**Image comparison data:**
____________
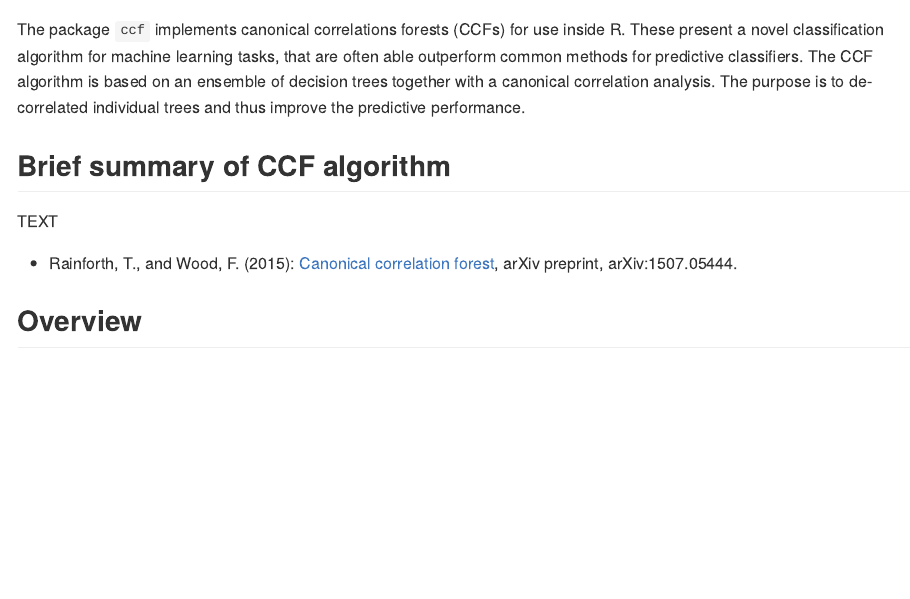
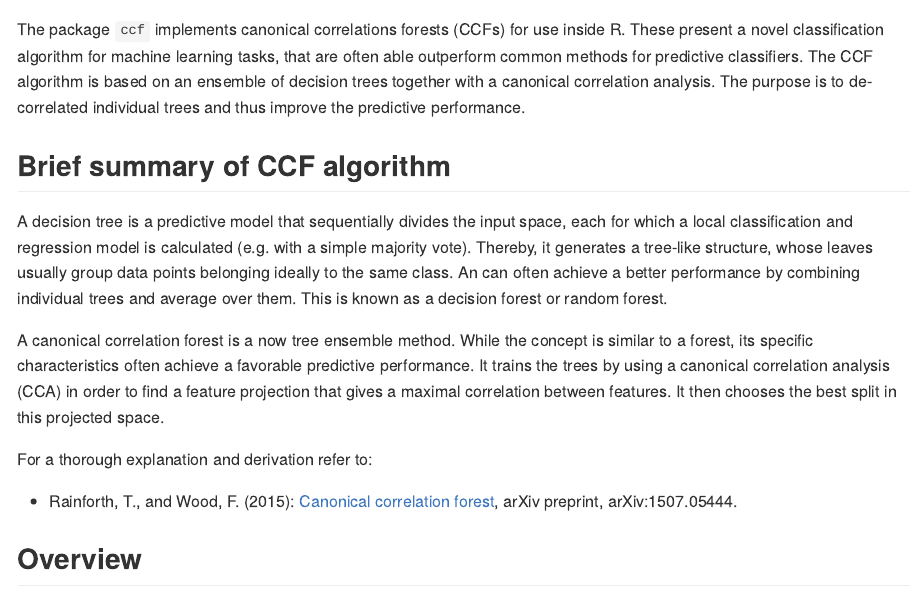
Before and after one commit to jandob/ccf, an R Markdown document (README.Rmd): the page in a window 1100 px wide, from its top. Rendered offline with R 4.5, knitr and Pandoc, with nearby package versions; some code elsewhere in the file could not run offline; badge pictures from the web are left out.

Commit message:
Added summary of CCF in README

```diff
--- a/README.Rmd
+++ b/README.Rmd
@@ -19,7 +19,11 @@ The package `ccf` implements canonical correlations forests (CCFs) for use insid
 
 ## Brief summary of CCF algorithm
 
-TEXT
+A decision tree is a predictive model that sequentially divides the input space, each for which a local classification and regression model is calculated (e.g. with a simple majority vote). Thereby, it generates a tree-like structure, whose leaves usually group data points belonging ideally to the same class. An can often achieve a better performance by combining individual trees and average over them. This is known as a decision forest or random forest.
+
+A canonical correlation forest is a now tree ensemble method. While the concept is similar to a forest, its specific characteristics often achieve a favorable predictive performance. It trains the trees by using a canonical correlation analysis (CCA) in order to find a feature projection that gives a maximal correlation between features. It then chooses the best split in this projected space.
+
+For a thorough explanation and derivation refer to:
 
 * Rainforth, T., and Wood, F. (2015): [Canonical correlation forest](https://arxiv.org/pdf/1507.05444.pdf), arXiv preprint, arXiv:1507.05444.
 
```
____________
**Prompt:**
Lines above holding "package": give their count, nothing more.

**Exercise result:**
2